Am I the only NHS chief executive who goes cold in response to the daily directive to “build a culture of compassion in the NHS”? Don’t misunderstand me; it’s not the belief that compassion should be at the heart of healthcare that I disagree with, although I do struggle with the presumption that the majority of us who work in the NHS don’t have compassion as a core value. Nor is it the critical importance of organisational or team culture that I challenge – far from it – addressing culture in my organisation is one of my top priorities.
What I take issue with is the implication that we can devise a carefully planned process to construct a set of attitudes and behaviours that collectively equal compassion – like following a recipe to produce a meal with a certain taste.

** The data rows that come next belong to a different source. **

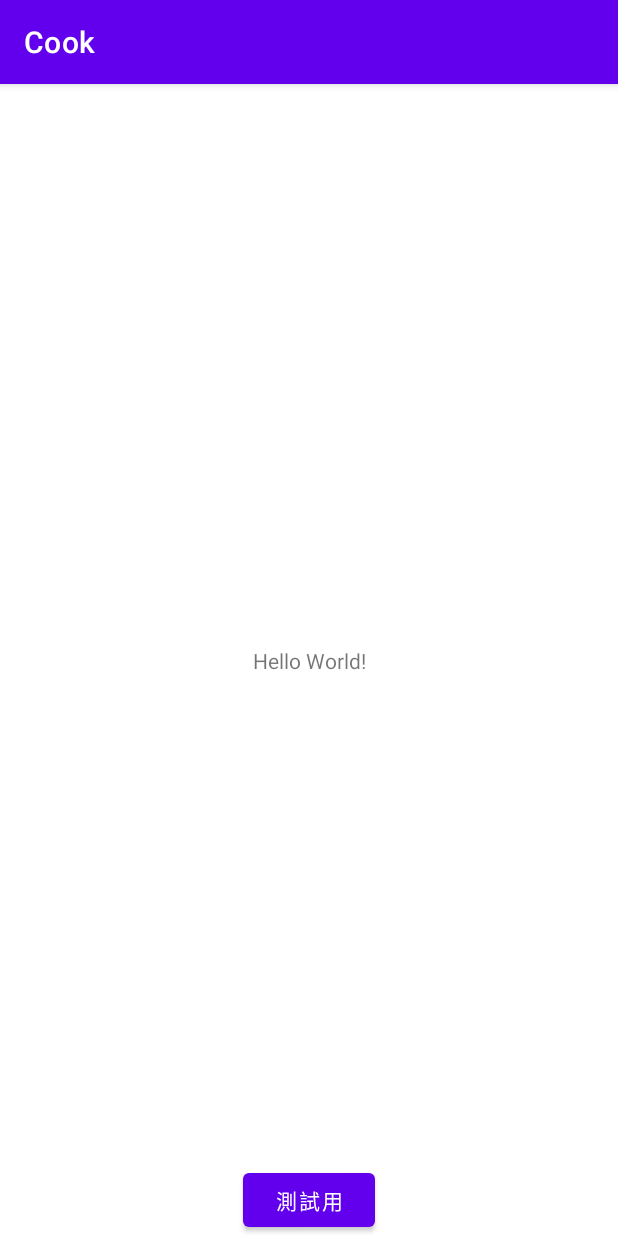
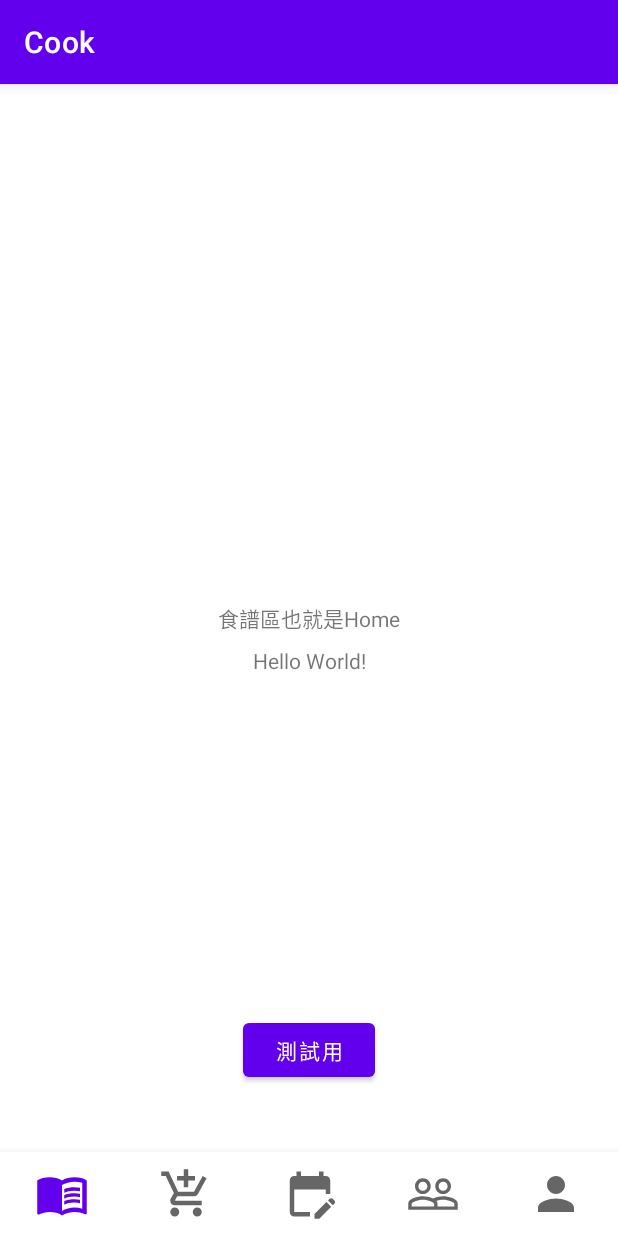
Before and after one commit to MinF6/CookApp, an Android app: the screen it shows after launch (MainActivity), on a phone screen of 412 x 824 dp. Run offline under Robolectric (Android 15) with nearby library versions, the phone set to English and light mode, and no system bars; our stand-ins replace Firebase (no records; nobody signed in at launch, a user with empty details on screens opened directly), data binding, navigation-ui.

Commit message:
try view pager

```diff
--- a/app/src/main/java/com/zongmin/cook/MainActivity.kt
+++ b/app/src/main/java/com/zongmin/cook/MainActivity.kt
@@ -4,33 +4,78 @@ import androidx.appcompat.app.AppCompatActivity
 import android.os.Bundle
 import android.util.Log
 import androidx.databinding.DataBindingUtil
+import androidx.navigation.NavController
+import androidx.navigation.Navigation
+import androidx.navigation.findNavController
+import androidx.navigation.ui.NavigationUI
+import com.google.android.material.bottomnavigation.BottomNavigationView
 import com.google.firebase.Timestamp
 import com.google.firebase.firestore.FirebaseFirestore
 import com.google.firebase.firestore.Query
 import com.zongmin.cook.databinding.ActivityMainBinding
 
 class MainActivity : AppCompatActivity() {
+
+    private lateinit var binding: ActivityMainBinding
+
+
     override fun onCreate(savedInstanceState: Bundle?) {
         super.onCreate(savedInstanceState)
 //        setContentView(R.layout.activity_main)
-        val binding =
-            DataBindingUtil.setContentView<ActivityMainBinding>(this, R.layout.activity_main)
+        binding = DataBindingUtil.setContentView(this, R.layout.activity_main)
 
-        val db = FirebaseFirestore.getInstance()
+        setupBottomNav()
 
-        val name = Test()
-        binding.buttonTest.setOnClickListener {
-            Log.d("hank1", "按下按鈕")
-            name.name = "9527"
-            db.collection("test").add(name).addOnSuccessListener {
-                Log.d("hank1", "成功 id =>${it}")
-//                Log.d("hank1", "新增了 =>${article}")
-            }
-                .addOnFailureListener {
-                    Log.d("hank1", "失敗,${it}")
-                }
+//        val db = FirebaseFirestore.getInstance()
+//        val name = Test()
+//        binding.buttonTest.setOnClickListener {
+//            Log.d("hank1", "按下按鈕")
+//            name.name = "9527"
+//            db.collection("test").add(name).addOnSuccessListener {
+//                Log.d("hank1", "成功 id =>${it}")
+////                Log.d("hank1", "新增了 =>${article}")
+//            }
+//                .addOnFailureListener {
+//                    Log.d("hank1", "失敗,${it}")
+//                }
+//
+//
+//        }
 
 
+    }
+
+    private fun setupBottomNav() {
+        binding.bottomNavView.setOnItemSelectedListener { item ->
+            when (item.itemId) {
+                R.id.navigation_recipes -> {
+
+                    findNavController(R.id.myNavHostFragment).navigate(NavigationDirections.navigateToRecipesFragment())
+                    return@setOnItemSelectedListener true
+                }
+                R.id.navigation_plan -> {
+
+                    findNavController(R.id.myNavHostFragment).navigate(NavigationDirections.navigateToProfileFragment())
+                    return@setOnItemSelectedListener true
+                }
+                R.id.navigation_management -> {
+
+                    findNavController(R.id.myNavHostFragment).navigate(NavigationDirections.navigateToManagmentFragment())
+                    return@setOnItemSelectedListener true
+                }
+                R.id.navigation_profile -> {
+
+                    findNavController(R.id.myNavHostFragment).navigate(NavigationDirections.navigateToProfileFragment())
+                    return@setOnItemSelectedListener true
+                }
+                R.id.navigation_social -> {
+
+                    findNavController(R.id.myNavHostFragment).navigate(NavigationDirections.navigateToSocialFragment())
+                    return@setOnItemSelectedListener true
+
+                }
+            }
+            false
         }
 
     }
--- a/app/src/main/java/com/zongmin/cook/recipes/RecipesFragment.kt
+++ b/app/src/main/java/com/zongmin/cook/recipes/RecipesFragment.kt
@@ -27,6 +27,8 @@ class RecipesFragment : Fragment() {
         val binding = FragmentRecipesBinding.inflate(inflater, container, false)
 
 
+
+
         return binding.root
     }
 
--- /dev/null
+++ b/app/src/main/res/drawable/ic_baseline_add_shopping_cart_24.xml
@@ -0,0 +1,10 @@
+<vector xmlns:android="http://schemas.android.com/apk/res/android"
+    android:width="24dp"
+    android:height="24dp"
+    android:viewportWidth="24"
+    android:viewportHeight="24"
+    android:tint="?attr/colorControlNormal">
+  <path
+      android:fillColor="@android:color/white"
+      android:pathData="M11,9h2L13,6h3L16,4h-3L13,1h-2v3L8,4v2h3v3zM7,18c-1.1,0 -1.99,0.9 -1.99,2S5.9,22 7,22s2,-0.9 2,-2 -0.9,-2 -2,-2zM17,18c-1.1,0 -1.99,0.9 -1.99,2s0.89,2 1.99,2 2,-0.9 2,-2 -0.9,-2 -2,-2zM7.17,14.75l0.03,-0.12 0.9,-1.63h7.45c0.75,0 1.41,-0.41 1.75,-1.03l3.86,-7.01L19.42,4h-0.01l-1.1,2 -2.76,5L8.53,11l-0.13,-0.27L6.16,6l-0.95,-2 -0.94,-2L1,2v2h2l3.6,7.59 -1.35,2.45c-0.16,0.28 -0.25,0.61 -0.25,0.96 0,1.1 0.9,2 2,2h12v-2L7.42,15c-0.13,0 -0.25,-0.11 -0.25,-0.25z"/>
+</vector>
--- /dev/null
+++ b/app/src/main/res/drawable/ic_baseline_edit_calendar_24.xml
@@ -0,0 +1,10 @@
+<vector xmlns:android="http://schemas.android.com/apk/res/android"
+    android:width="24dp"
+    android:height="24dp"
+    android:viewportWidth="24"
+    android:viewportHeight="24"
+    android:tint="?attr/colorControlNormal">
+  <path
+      android:fillColor="@android:color/white"
+      android:pathData="M12,22H5c-1.11,0 -2,-0.9 -2,-2L3.01,6c0,-1.1 0.88,-2 1.99,-2h1V2h2v2h8V2h2v2h1c1.1,0 2,0.9 2,2v6h-2v-2H5v10h7V22zM22.13,16.99l0.71,-0.71c0.39,-0.39 0.39,-1.02 0,-1.41l-0.71,-0.71c-0.39,-0.39 -1.02,-0.39 -1.41,0l-0.71,0.71L22.13,16.99zM21.42,17.7l-5.3,5.3H14v-2.12l5.3,-5.3L21.42,17.7z"/>
+</vector>
--- /dev/null
+++ b/app/src/main/res/drawable/ic_baseline_menu_book_24.xml
@@ -0,0 +1,19 @@
+<vector xmlns:android="http://schemas.android.com/apk/res/android"
+    android:width="24dp"
+    android:height="24dp"
+    android:viewportWidth="24"
+    android:viewportHeight="24"
+    android:tint="?attr/colorControlNormal">
+  <path
+      android:fillColor="@android:color/white"
+      android:pathData="M21,5c-1.11,-0.35 -2.33,-0.5 -3.5,-0.5c-1.95,0 -4.05,0.4 -5.5,1.5c-1.45,-1.1 -3.55,-1.5 -5.5,-1.5S2.45,4.9 1,6v14.65c0,0.25 0.25,0.5 0.5,0.5c0.1,0 0.15,-0.05 0.25,-0.05C3.1,20.45 5.05,20 6.5,20c1.95,0 4.05,0.4 5.5,1.5c1.35,-0.85 3.8,-1.5 5.5,-1.5c1.65,0 3.35,0.3 4.75,1.05c0.1,0.05 0.15,0.05 0.25,0.05c0.25,0 0.5,-0.25 0.5,-0.5V6C22.4,5.55 21.75,5.25 21,5zM21,18.5c-1.1,-0.35 -2.3,-0.5 -3.5,-0.5c-1.7,0 -4.15,0.65 -5.5,1.5V8c1.35,-0.85 3.8,-1.5 5.5,-1.5c1.2,0 2.4,0.15 3.5,0.5V18.5z"/>
+  <path
+      android:fillColor="@android:color/white"
+      android:pathData="M17.5,10.5c0.88,0 1.73,0.09 2.5,0.26V9.24C19.21,9.09 18.36,9 17.5,9c-1.7,0 -3.24,0.29 -4.5,0.83v1.66C14.13,10.85 15.7,10.5 17.5,10.5z"/>
+  <path
+      android:fillColor="@android:color/white"
+      android:pathData="M13,12.49v1.66c1.13,-0.64 2.7,-0.99 4.5,-0.99c0.88,0 1.73,0.09 2.5,0.26V11.9c-0.79,-0.15 -1.64,-0.24 -2.5,-0.24C15.8,11.66 14.26,11.96 13,12.49z"/>
+  <path
+      android:fillColor="@android:color/white"
+      android:pathData="M17.5,14.33c-1.7,0 -3.24,0.29 -4.5,0.83v1.66c1.13,-0.64 2.7,-0.99 4.5,-0.99c0.88,0 1.73,0.09 2.5,0.26v-1.52C19.21,14.41 18.36,14.33 17.5,14.33z"/>
+</vector>
--- /dev/null
+++ b/app/src/main/res/drawable/ic_baseline_people_outline_24.xml
@@ -0,0 +1,10 @@
+<vector xmlns:android="http://schemas.android.com/apk/res/android"
+    android:width="24dp"
+    android:height="24dp"
+    android:viewportWidth="24"
+    android:viewportHeight="24"
+    android:tint="?attr/colorControlNormal">
+  <path
+      android:fillColor="@android:color/white"
+      android:pathData="M16.5,13c-1.2,0 -3.07,0.34 -4.5,1 -1.43,-0.67 -3.3,-1 -4.5,-1C5.33,13 1,14.08 1,16.25L1,19h22v-2.75c0,-2.17 -4.33,-3.25 -6.5,-3.25zM12.5,17.5h-10v-1.25c0,-0.54 2.56,-1.75 5,-1.75s5,1.21 5,1.75v1.25zM21.5,17.5L14,17.5v-1.25c0,-0.46 -0.2,-0.86 -0.52,-1.22 0.88,-0.3 1.96,-0.53 3.02,-0.53 2.44,0 5,1.21 5,1.75v1.25zM7.5,12c1.93,0 3.5,-1.57 3.5,-3.5S9.43,5 7.5,5 4,6.57 4,8.5 5.57,12 7.5,12zM7.5,6.5c1.1,0 2,0.9 2,2s-0.9,2 -2,2 -2,-0.9 -2,-2 0.9,-2 2,-2zM16.5,12c1.93,0 3.5,-1.57 3.5,-3.5S18.43,5 16.5,5 13,6.57 13,8.5s1.57,3.5 3.5,3.5zM16.5,6.5c1.1,0 2,0.9 2,2s-0.9,2 -2,2 -2,-0.9 -2,-2 0.9,-2 2,-2z"/>
+</vector>
--- /dev/null
+++ b/app/src/main/res/drawable/ic_baseline_person_24.xml
@@ -0,0 +1,10 @@
+<vector xmlns:android="http://schemas.android.com/apk/res/android"
+    android:width="24dp"
+    android:height="24dp"
+    android:viewportWidth="24"
+    android:viewportHeight="24"
+    android:tint="?attr/colorControlNormal">
+  <path
+      android:fillColor="@android:color/white"
+      android:pathData="M12,12c2.21,0 4,-1.79 4,-4s-1.79,-4 -4,-4 -4,1.79 -4,4 1.79,4 4,4zM12,14c-2.67,0 -8,1.34 -8,4v2h16v-2c0,-2.66 -5.33,-4 -8,-4z"/>
+</vector>
--- a/app/src/main/res/layout/activity_main.xml
+++ b/app/src/main/res/layout/activity_main.xml
@@ -9,6 +9,19 @@
         android:layout_width="match_parent"
         android:layout_height="match_parent"
         tools:context=".MainActivity">
+
+        <fragment
+            android:id="@+id/myNavHostFragment"
+            android:name="androidx.navigation.fragment.NavHostFragment"
+            android:layout_width="match_parent"
+            android:layout_height="0dp"
+            app:navGraph="@navigation/navigation"
+            app:defaultNavHost="true"
+            app:layout_constraintStart_toStartOf="parent"
+            app:layout_constraintEnd_toEndOf="parent"
+            app:layout_constraintBottom_toTopOf="@+id/bottomNavView"
+            app:layout_constraintTop_toTopOf="parent"/>
+
 
         <TextView
             android:layout_width="wrap_content"
@@ -23,11 +36,27 @@
             android:id="@+id/button_test"
             android:layout_width="wrap_content"
             android:layout_height="wrap_content"
+            android:layout_marginBottom="100dp"
             android:text="測試用"
             app:layout_constraintBottom_toBottomOf="parent"
             app:layout_constraintEnd_toEndOf="parent"
             app:layout_constraintStart_toStartOf="parent" />
 
+        <com.google.android.material.bottomnavigation.BottomNavigationView
+            android:id="@+id/bottomNavView"
+            android:layout_width="0dp"
+            android:layout_height="56dp"
+            android:background="@color/white"
+            android:elevation="4dp"
+
+            app:labelVisibilityMode="unlabeled"
+            app:layout_constraintBottom_toBottomOf="parent"
+            app:layout_constraintLeft_toLeftOf="parent"
+            app:layout_constraintRight_toRightOf="parent"
+            app:itemIconSize="36dp"
+            app:menu="@menu/bottom_nav_menu"/>
+<!--        app:itemIconTint="@drawable/bottom_nav_item_selector"-->
+
 
     </androidx.constraintlayout.widget.ConstraintLayout>
 
--- a/app/src/main/res/layout/fragment_recipes.xml
+++ b/app/src/main/res/layout/fragment_recipes.xml
@@ -9,6 +9,35 @@ xmlns:tools="http://schemas.android.com/tools">
     android:layout_width="match_parent"
     android:layout_height="match_parent"
     tools:context=".recipes.RecipesFragment">
+
+    <androidx.viewpager.widget.ViewPager
+        android:id="@+id/viewpager_recipes"
+        android:layout_width="0dp"
+        android:layout_height="0dp"
+        android:clipToPadding="false"
+        android:overScrollMode="never"
+        android:paddingBottom="30dp"
+        android:paddingEnd="30dp"
+        android:paddingLeft="30dp"
+        android:paddingRight="30dp"
+        android:paddingStart="30dp"
+        app:layout_constraintBottom_toBottomOf="parent"
+        app:layout_constraintEnd_toEndOf="parent"
+        app:layout_constraintStart_toStartOf="parent"
+        app:layout_constraintTop_toTopOf="parent">
+
+        <com.google.android.material.tabs.TabLayout
+            android:id="@+id/tabs_recipes"
+            android:layout_width="match_parent"
+            android:layout_height="48dp"
+            app:tabIndicatorColor="#3f3a3a"
+            app:tabSelectedTextColor="#3f3a3a"
+            app:tabTextColor="#888888">
+
+        </com.google.android.material.tabs.TabLayout>
+
+    </androidx.viewpager.widget.ViewPager>
+
 
 
     <TextView
--- /dev/null
+++ b/app/src/main/res/menu/bottom_nav_menu.xml
@@ -0,0 +1,29 @@
+<?xml version="1.0" encoding="utf-8"?>
+<menu xmlns:android="http://schemas.android.com/apk/res/android">
+
+    <item
+        android:id="@+id/navigation_recipes"
+        android:icon="@drawable/ic_baseline_menu_book_24"
+        android:title="" />
+
+    <item
+        android:id="@+id/navigation_management"
+        android:icon="@drawable/ic_baseline_add_shopping_cart_24"
+        android:title="" />
+
+    <item
+        android:id="@+id/navigation_plan"
+        android:icon="@drawable/ic_baseline_edit_calendar_24"
+        android:title="" />
+
+    <item
+        android:id="@+id/navigation_social"
+        android:icon="@drawable/ic_baseline_people_outline_24"
+        android:title="" />
+
+    <item
+        android:id="@+id/navigation_profile"
+        android:icon="@drawable/ic_baseline_person_24"
+        android:title="" />
+
+</menu>
--- /dev/null
+++ b/app/src/main/res/navigation/navigation.xml
@@ -0,0 +1,56 @@
+<?xml version="1.0" encoding="utf-8"?>
+<navigation xmlns:android="http://schemas.android.com/apk/res/android"
+    xmlns:app="http://schemas.android.com/apk/res-auto"
+    android:id="@+id/navigation"
+    app:startDestination="@id/recipesFragment">
+
+    <fragment
+        android:id="@+id/recipesFragment"
+        android:name="com.zongmin.cook.recipes.RecipesFragment"
+        android:label="RecipesFragment" />
+    <fragment
+        android:id="@+id/managmentFragment"
+        android:name="com.zongmin.cook.management.ManagmentFragment"
+        android:label="ManagmentFragment" />
+    <fragment
+        android:id="@+id/planFragment"
+        android:name="com.zongmin.cook.plan.PlanFragment"
+        android:label="PlanFragment" />
+    <fragment
+        android:id="@+id/profileFragment"
+        android:name="com.zongmin.cook.profile.ProfileFragment"
+        android:label="ProfileFragment" />
+    <fragment
+        android:id="@+id/socialFragment"
+        android:name="com.zongmin.cook.social.SocialFragment"
+        android:label="SocialFragment" />
+
+
+
+
+    <action android:id="@+id/navigate_to_recipes_fragment" app:destination="@+id/recipesFragment"
+        app:popUpTo="@id/navigation"
+        app:popUpToInclusive="true" />
+
+    <action android:id="@+id/navigate_to_managment_fragment" app:destination="@+id/managmentFragment"
+        app:popUpTo="@id/navigation"
+        app:popUpToInclusive="true" />
+
+    <action android:id="@+id/navigate_to_profile_fragment" app:destination="@+id/profileFragment"
+        app:popUpTo="@id/navigation"
+        app:popUpToInclusive="true" />
+
+    <action android:id="@+id/navigate_to_social_fragment" app:destination="@+id/socialFragment"
+        app:popUpTo="@id/navigation"
+        app:popUpToInclusive="true" />
+
+
+
+
+
+
+
+
+
+
+</navigation>
--- a/build.gradle
+++ b/build.gradle
@@ -7,6 +7,7 @@ buildscript {
 
     dependencies {
         classpath 'com.google.gms:google-services:4.3.10'
+        classpath "androidx.navigation:navigation-safe-args-gradle-plugin:2.4.2"
     }
 }
 
```
Also changed, not shown: app/build.gradle (+21 -3 lines), app/src/main/java/com/zongmin/cook/data/Ingredient.kt (added, +9 -0 lines), app/src/main/java/com/zongmin/cook/data/Message.kt (added, +11 -0 lines), app/src/main/java/com/zongmin/cook/data/Recipes.kt (added, +23 -0 lines), app/src/main/java/com/zongmin/cook/data/Result.kt (added, +24 -0 lines), app/src/main/java/com/zongmin/cook/data/Step.kt (added, +15 -0 lines), app/src/main/java/com/zongmin/cook/data/source/CookDataSource.kt (added, +22 -0 lines), app/src/main/res/layout/item_recipes_view_pager.xml (added, +49 -0 lines).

We have spent the last year in my trust, pre-Francis, observing, assessing and debating our culture, inspired by a general recognition that we didn’t have the embedded behaviours or relationships that would promote the very best care all the time. We noticed our language was full of “them” and “us” rather than a unified sense of purpose and support. Our surveys and feedback sessions told us people did not feel adequately valued and, perhaps most crucially, people felt more likely to be judged than supported when things went wrong. Underlying all the observations was a sense of overwhelming demand and an inability to influence.
We believe from our reflections that treating people with compassion comes from all of us feeling valued, supported and empowered. It isn’t a skill to be learnt; it’s a by-product of team or organisational cohesiveness.
We are now embarking on a programme of change based on this view and on the premise that culture is a set of consistent behaviours arising from clear, visible values. We had no difficulty reaffirming our values, but how do we create an organisational framework that enables them to be lived out and reinforced daily?
With the support of experienced coaches acting as ‘critical friends’, we have set up a clinical cabinet and staff forum to lead the change. We plan an intense programme of team building at the front line focused on autonomy and support. Clinicians and managers will be supported in delivering this through leadership development and coaching, and honest feedback will be a key expectation for us all.
I don’t know if this will deliver the change we all want to see. But I hope to share progress and hear comments from others on a similar quest. I don’t believe there is one template that successfully builds culture, although collectively agreeing the change we want to see seems critical. But cascading from individual forums and seeing impact across a widely dispersed set of services is the goal – yet to be achieved.
As my coach observes: “Angela is keen to take personal and collective action to learn how to develop a culture that enables the trust’s values and provides best care. As we formulate first steps in the organisation, our essential questions are:
- how do dedicated health professionals create a culture that impedes best care?
- can we change culture?
- will any of the culture change models actually work here?”
I hope this post will stimulate other chief executives to share how they are embarking on the ‘culture change quest’, so that we can share learning and experience and generate new questions and ideas.
Angela McNab is chief executive of Kent and Medway NHS and Social Care Partnership Trust. Follow the trust on Twitter @kmptnhs.